**INFORMATION GIVEN:**
==============================

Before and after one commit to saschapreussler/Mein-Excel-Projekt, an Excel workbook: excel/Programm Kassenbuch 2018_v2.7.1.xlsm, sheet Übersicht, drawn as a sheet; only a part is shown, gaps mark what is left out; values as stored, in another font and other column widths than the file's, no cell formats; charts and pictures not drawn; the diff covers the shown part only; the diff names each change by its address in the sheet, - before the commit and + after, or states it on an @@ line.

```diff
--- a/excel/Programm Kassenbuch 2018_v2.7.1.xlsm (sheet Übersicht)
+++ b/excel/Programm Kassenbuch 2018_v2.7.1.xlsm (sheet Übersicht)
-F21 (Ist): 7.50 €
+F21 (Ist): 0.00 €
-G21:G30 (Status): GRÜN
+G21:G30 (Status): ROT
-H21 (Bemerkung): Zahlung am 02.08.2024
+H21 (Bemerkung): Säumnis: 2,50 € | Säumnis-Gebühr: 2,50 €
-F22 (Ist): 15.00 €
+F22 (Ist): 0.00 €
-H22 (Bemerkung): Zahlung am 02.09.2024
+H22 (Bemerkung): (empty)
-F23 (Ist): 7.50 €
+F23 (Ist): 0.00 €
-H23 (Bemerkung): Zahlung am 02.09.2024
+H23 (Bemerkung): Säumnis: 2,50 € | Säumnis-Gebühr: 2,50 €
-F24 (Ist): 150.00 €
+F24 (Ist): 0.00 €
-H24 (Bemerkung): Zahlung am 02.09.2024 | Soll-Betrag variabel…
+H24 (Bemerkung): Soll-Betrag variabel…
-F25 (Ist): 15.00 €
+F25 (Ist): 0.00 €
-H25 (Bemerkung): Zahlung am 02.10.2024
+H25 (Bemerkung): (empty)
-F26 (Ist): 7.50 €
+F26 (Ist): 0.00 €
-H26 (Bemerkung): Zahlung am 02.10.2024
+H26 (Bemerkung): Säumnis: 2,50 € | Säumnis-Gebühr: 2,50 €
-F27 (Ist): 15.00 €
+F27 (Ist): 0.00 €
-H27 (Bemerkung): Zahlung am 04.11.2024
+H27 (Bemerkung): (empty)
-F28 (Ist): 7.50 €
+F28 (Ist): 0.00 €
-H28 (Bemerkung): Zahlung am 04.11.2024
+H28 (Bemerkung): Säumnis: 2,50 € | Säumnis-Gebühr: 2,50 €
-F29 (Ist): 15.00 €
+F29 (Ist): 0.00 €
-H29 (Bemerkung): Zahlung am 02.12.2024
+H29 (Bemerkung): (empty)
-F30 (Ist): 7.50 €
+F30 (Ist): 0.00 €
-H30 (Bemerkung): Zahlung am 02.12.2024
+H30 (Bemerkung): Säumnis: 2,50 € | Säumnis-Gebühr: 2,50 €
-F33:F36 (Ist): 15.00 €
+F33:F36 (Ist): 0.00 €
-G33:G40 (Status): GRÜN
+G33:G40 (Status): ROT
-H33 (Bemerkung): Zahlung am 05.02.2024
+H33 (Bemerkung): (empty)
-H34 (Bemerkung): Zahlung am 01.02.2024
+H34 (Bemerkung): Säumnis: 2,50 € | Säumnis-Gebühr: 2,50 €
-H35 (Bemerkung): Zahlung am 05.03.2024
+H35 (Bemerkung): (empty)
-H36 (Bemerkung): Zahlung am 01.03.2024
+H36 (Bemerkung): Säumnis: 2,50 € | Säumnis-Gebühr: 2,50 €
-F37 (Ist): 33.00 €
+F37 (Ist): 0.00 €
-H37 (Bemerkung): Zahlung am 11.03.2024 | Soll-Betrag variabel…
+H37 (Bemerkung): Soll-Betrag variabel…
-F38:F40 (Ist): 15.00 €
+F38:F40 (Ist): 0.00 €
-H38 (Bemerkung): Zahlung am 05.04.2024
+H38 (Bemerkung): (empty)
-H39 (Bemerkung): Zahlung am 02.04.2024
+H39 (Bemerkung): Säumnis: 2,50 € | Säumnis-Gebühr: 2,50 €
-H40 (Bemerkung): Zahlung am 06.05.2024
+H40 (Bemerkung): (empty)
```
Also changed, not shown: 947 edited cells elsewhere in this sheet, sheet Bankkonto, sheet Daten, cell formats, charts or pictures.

==============================

**PROBLEM DESCRIPTION:**
In the material above, how many lines include the word "Gebühr"? State that number alone.

**RESPONSE AREA:**
8